[Problem statement] Count how many lines in the data below include "const". Answer with the number only.

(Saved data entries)
═══

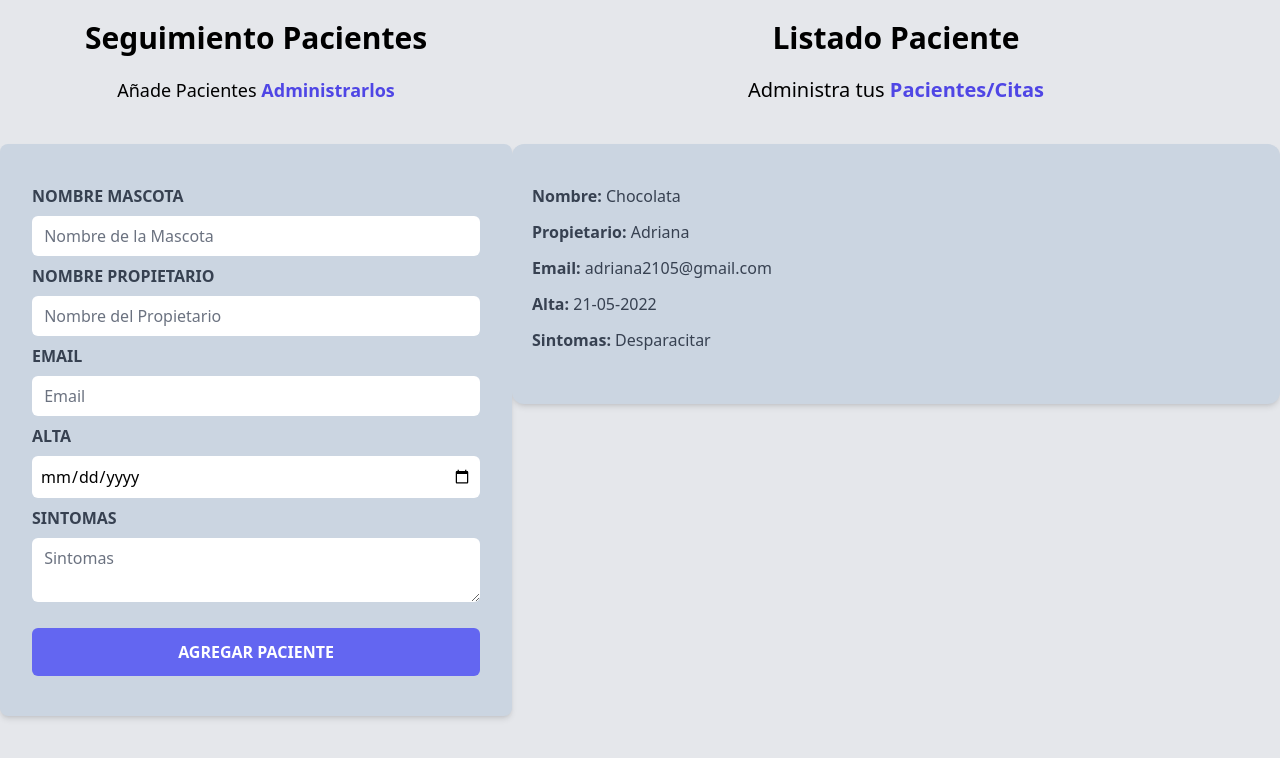
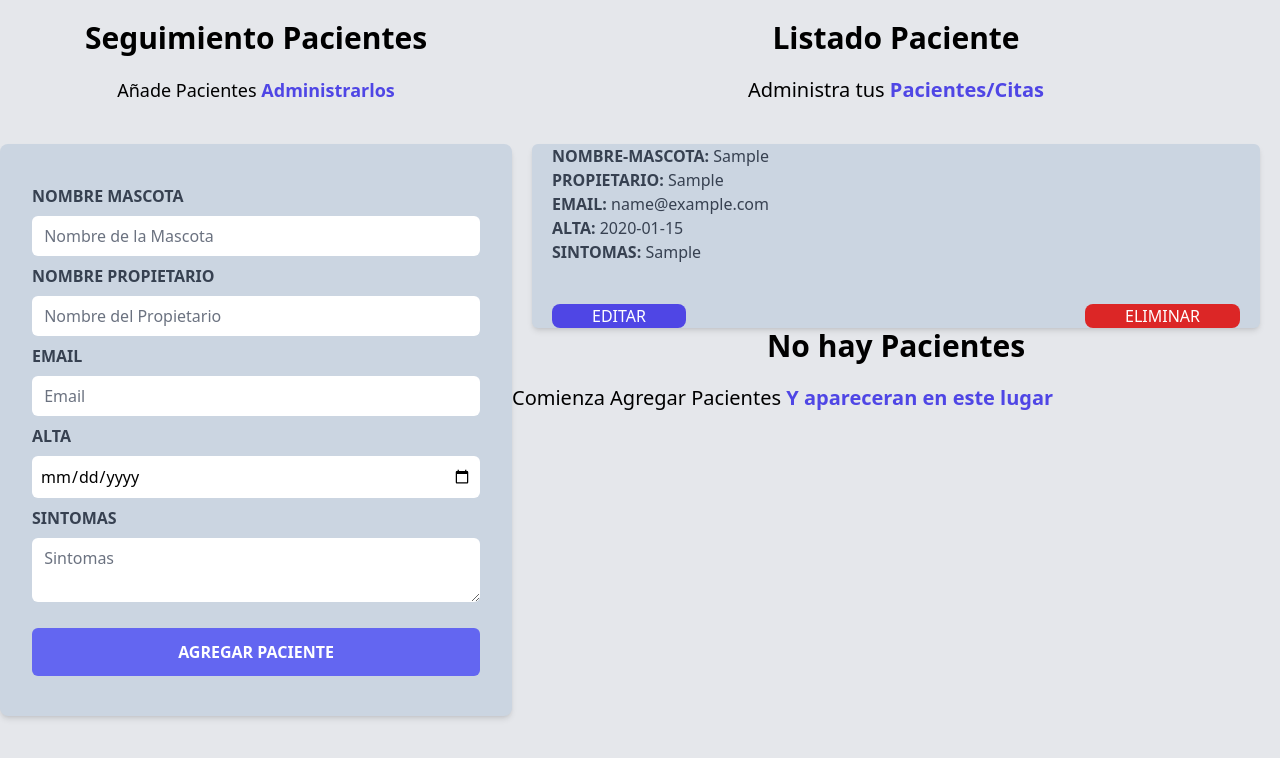
Before and after one commit to AdrianaGzzB/citas-react, a React (Vite) app: page / in a window 1280 px wide. Both pictures are taken after typing "Sample", "Sample", "name@example.com", "2020-01-15", "Sample" into the empty fields and a click on the input "Agregar Paciente". Shown: the part 176-934 px from the top of the page. Built offline with nearby package versions, Linux system fonts and the light colour scheme.

Commit message:
se modificaron los componentesformulario,listadoPaciente,paciente,Appp
se elimino codigo de listado paciente y se agrego una funcion, en formulario quitamos un import agregamos funcionalidad, en app agregamos  props dentro de listadopaciente.

```diff
--- a/src/App.jsx
+++ b/src/App.jsx
@@ -8,21 +8,28 @@ import {useState} from "react";
 function App() {
   const[pacientes, setPacientes]=useState([])
   const[paciente, setPaciente]=useState({})
+  const eliminarPaciente=id=>{const pacientesAct=pacientes.filter(paciente=>paciente.id!==id)
+    setPacientes(pacientesAct)
+   }
+
   return (
     <div className="mt-20 container mx-auto">
-      <Header />
+      <Header
+      />
       <div className="md:flex mt-12">
       <Formulario
       pacientes={pacientes}
       setPacientes={setPacientes}
       paciente={paciente}
       setPaciente={setPaciente}
-
       />
-      <ListadoPaciente/>
+      <ListadoPaciente
+      pacientes={pacientes}
+      setPaciente={setPaciente}
+      eliminarPaciente={eliminarPaciente}
+      />
       </div>
     </div>
   )
 }
-
 export default App;
--- a/src/componentes/listadoPaciente.jsx
+++ b/src/componentes/listadoPaciente.jsx
@@ -1,20 +1,19 @@
+import Paciente from "./pacientes";
 
-  function ListadoPaciente(){
+  function ListadoPaciente({pacientes,setPaciente}){
+  //console.log(paciente)
   return (
     <div className="md:w-1/2 lg:w-3/5 overflow-y-scroll md:h-screen box-sizzing:border-box">
       <h2 className="font-black text-3xl text-center mt-5 ">Listado Paciente</h2>
       <p className="text-xl mb-10 mt-5 text-center ">
         Administra tus <span className="text-indigo-600 font-bold  ">Pacientes/Citas</span>{" "}
       </p>
-      <div className="mt-3 py-10 rounded-xl bg-slate-300 shadow-md px-5">
-        <p className="font-bold mb-3 text-gray-700 ">Nombre: <span className="font-normal normal-case">Chocolata</span></p>
-        <p className="font-bold mb-3 text-gray-700 ">Propietario: <span className="font-normal normal-case">Adriana</span></p>
-        <p className="font-bold mb-3 text-gray-700 ">Email: <span className="font-normal normal-case">adriana2105@gmail.com</span></p>
-        <p className="font-bold mb-3 text-gray-700 ">Alta: <span className="font-normal normal-case">21-05-2022</span></p>
-        <p className="font-bold mb-3 text-gray-700 ">Sintomas: <span className="font-normal normal-case">Desparacitar</span></p>
-
-
-      </div>
+      {pacientes.map(paciente=>(<Paciente
+      key={paciente.id} paciente={paciente} setPaciente={setPaciente} />))
+      }
+      <><h2 className="font-black text-3xl text-center ">No hay Pacientes</h2>
+      <p className="text-xl tetx-center mt-5 ">Comienza Agregar Pacientes <span className="text-indigo-600 font-bold">Y apareceran en este lugar</span> </p>
+      </>
     </div>
   );
 }
--- a/src/componentes/pacientes.jsx
+++ b/src/componentes/pacientes.jsx
@@ -1,6 +1,26 @@
-function Paciente(){
+function Paciente({paciente,eliminarPaciente,setPaciente}){
+    const{mascota,propietario,email,alta,sintomas}=paciente
+    const eliminarFormulario=()=>{const respuesta=confirm('Seguro de eliminar el paciente?')
+    if(respuesta){
+        eliminarPaciente(id)
+    } }
     return(
-        <h2>Paciente</h2>
+        <div className="bg-slate-300 shadow-md     px-5 mx-5 rounded-md ">
+            <p className=" font-bold text-gray-700 uppercase">Nombre-Mascota: <span className="font-normal normal-case ">{mascota}</span></p>
+            <p className=" font-bold text-gray-700 uppercase">Propietario: <span className="font-normal normal-case ">{propietario}</span></p>
+            <p className=" font-bold text-gray-700 uppercase">Email: <span className="font-normal normal-case ">{email}</span></p>
+            <p className=" font-bold text-gray-700 uppercase">Alta: <span className="font-normal normal-case ">{alta}</span></p>
+            <p className=" font-bold text-gray-700 uppercase">Sintomas: <span className="font-normal normal-case ">{sintomas}</span></p>
+            <div className="flex justify-between mt-10 "> <button
+            type="button "
+            className="bg-indigo-600 hover:bg-indigo-700 text-white px-10 uppercase rounded-lg"
+            onClick={()=>setPaciente(paciente)}> Editar</button>
+            <button
+            type="button "
+            className="bg-red-600 hover:bg-red-700 text-white px-10 uppercase rounded-lg"
+            onClick={eliminarFormulario}> Eliminar</button>
+             </div>
+        </div>
     )
 }
 export default Paciente
```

═══

[Answer to this exercise] 5